  • Location - Ocean, lake, river, quarry, or cave

  • Timing - Time dives occurred, length of dives, surface intervals, safety stops, and type of timing used (eg, watch with tables, dive computer) (The diver's logbook or dive computer, along with all of his or her dive equipment, should accompany the diver each step of the way.)

  • Activities - Over the 72 hours prior to the dive (especially flying) and after the dive (including how transported)

  • Depth - Deepest point, approximate time spent at that depth, and rate of ascent

  • Work - Currents, distance swam, water temperature, and primary activity (eg, wreck diving, artifact recovery)

  • Gases and equipment - Compressed air, rebreathing equipment, and mixed gases

  • Problems - Violation of no-decompression limit dive tables, equipment, entanglement, dizziness, and marine bites or stings

  • Condition - Physical condition before, during, and after the dive (eg, fatigue, alcohol ingestion, fever, vertigo, nausea, overexertion, pulled muscles)

  • First aid received - Oxygen, positioning, medications, and fluids

  • Eyes or face - Hemorrhage and numbness

  • Ears - Pain, hearing loss, tinnitus, bloody discharge, and vertigo

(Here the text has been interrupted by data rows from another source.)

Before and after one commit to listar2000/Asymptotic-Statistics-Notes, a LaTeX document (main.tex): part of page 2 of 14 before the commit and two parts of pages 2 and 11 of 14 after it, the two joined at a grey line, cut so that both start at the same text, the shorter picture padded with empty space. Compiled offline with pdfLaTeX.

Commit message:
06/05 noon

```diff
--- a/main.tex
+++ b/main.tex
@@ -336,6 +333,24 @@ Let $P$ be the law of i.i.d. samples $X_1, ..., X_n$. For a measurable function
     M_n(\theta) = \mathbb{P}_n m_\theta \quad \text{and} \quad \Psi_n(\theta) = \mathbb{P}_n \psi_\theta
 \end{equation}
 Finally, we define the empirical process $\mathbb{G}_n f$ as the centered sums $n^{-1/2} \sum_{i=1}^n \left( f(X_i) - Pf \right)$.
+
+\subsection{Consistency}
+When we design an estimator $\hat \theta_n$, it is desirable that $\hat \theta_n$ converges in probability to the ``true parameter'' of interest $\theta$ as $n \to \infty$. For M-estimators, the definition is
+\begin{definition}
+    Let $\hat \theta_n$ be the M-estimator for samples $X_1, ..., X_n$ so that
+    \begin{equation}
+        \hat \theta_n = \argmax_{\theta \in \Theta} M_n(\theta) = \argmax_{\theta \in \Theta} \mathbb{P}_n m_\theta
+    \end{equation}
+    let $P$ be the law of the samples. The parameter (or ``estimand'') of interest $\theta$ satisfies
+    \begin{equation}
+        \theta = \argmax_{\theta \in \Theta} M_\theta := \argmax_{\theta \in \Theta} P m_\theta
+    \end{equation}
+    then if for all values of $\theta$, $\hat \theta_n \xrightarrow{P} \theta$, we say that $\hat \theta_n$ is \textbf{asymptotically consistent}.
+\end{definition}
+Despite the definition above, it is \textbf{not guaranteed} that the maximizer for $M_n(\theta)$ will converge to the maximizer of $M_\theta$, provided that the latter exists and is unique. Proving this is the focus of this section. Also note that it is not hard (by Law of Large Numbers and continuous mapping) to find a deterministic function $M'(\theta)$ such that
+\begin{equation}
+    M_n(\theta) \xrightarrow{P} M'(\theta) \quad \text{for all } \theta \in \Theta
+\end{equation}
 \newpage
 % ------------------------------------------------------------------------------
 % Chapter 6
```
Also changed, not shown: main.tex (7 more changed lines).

  • Nose or sinuses - Pressure or pain associated with sinus locations, bloody nasal discharge, and numbness in infraorbital nerve distribution

  • Mouth - Dental pain

  • Neck - Edema, crackling, and hoarseness

  • Pulmonary - Dyspnea, hemoptysis, and chest pain

  • Gastrointestinal - Bloating, cramps, and pain

  • Musculoskeletal - Symptoms probably related to DCS

  • Skin - Rash or marks

  • Neurologic - Seizure, unconsciousness, confusion, headache, visual disturbance, paresis, and paresthesia (more likely related to DCS)


Physical Examination

Physical examination findings may include any of the following:

  • Distress secondary to pain

  • Eyes or face - Subconjunctival or scleral hemorrhage or edema, periorbital edema, nystagmus, facial petechiae, and red ring

  • Ears - Tympanic hemorrhage or perforation, hemotympanum, external canal blood, cerumen, mass, lack of mobility on pneumatoscopy, and evidence of sensorineural hearing loss

  • Nose or sinuses - Pain over sinuses with percussion or epistaxis

  • Mouth - Tooth tenderness to percussion

  • Neck - Subcutaneous emphysema, vocal changes, and neck vein distention

  • Pulmonary - Respiratory distress, decreased breath sounds, hyperresonance, and tracheal shift

  • Gastrointestinal - Distention

  • Skin - Subcutaneous emphysema

  • Neurologic - Unconsciousness, changes in mental status, blindness, hemiplegia, paresis, and paresthesia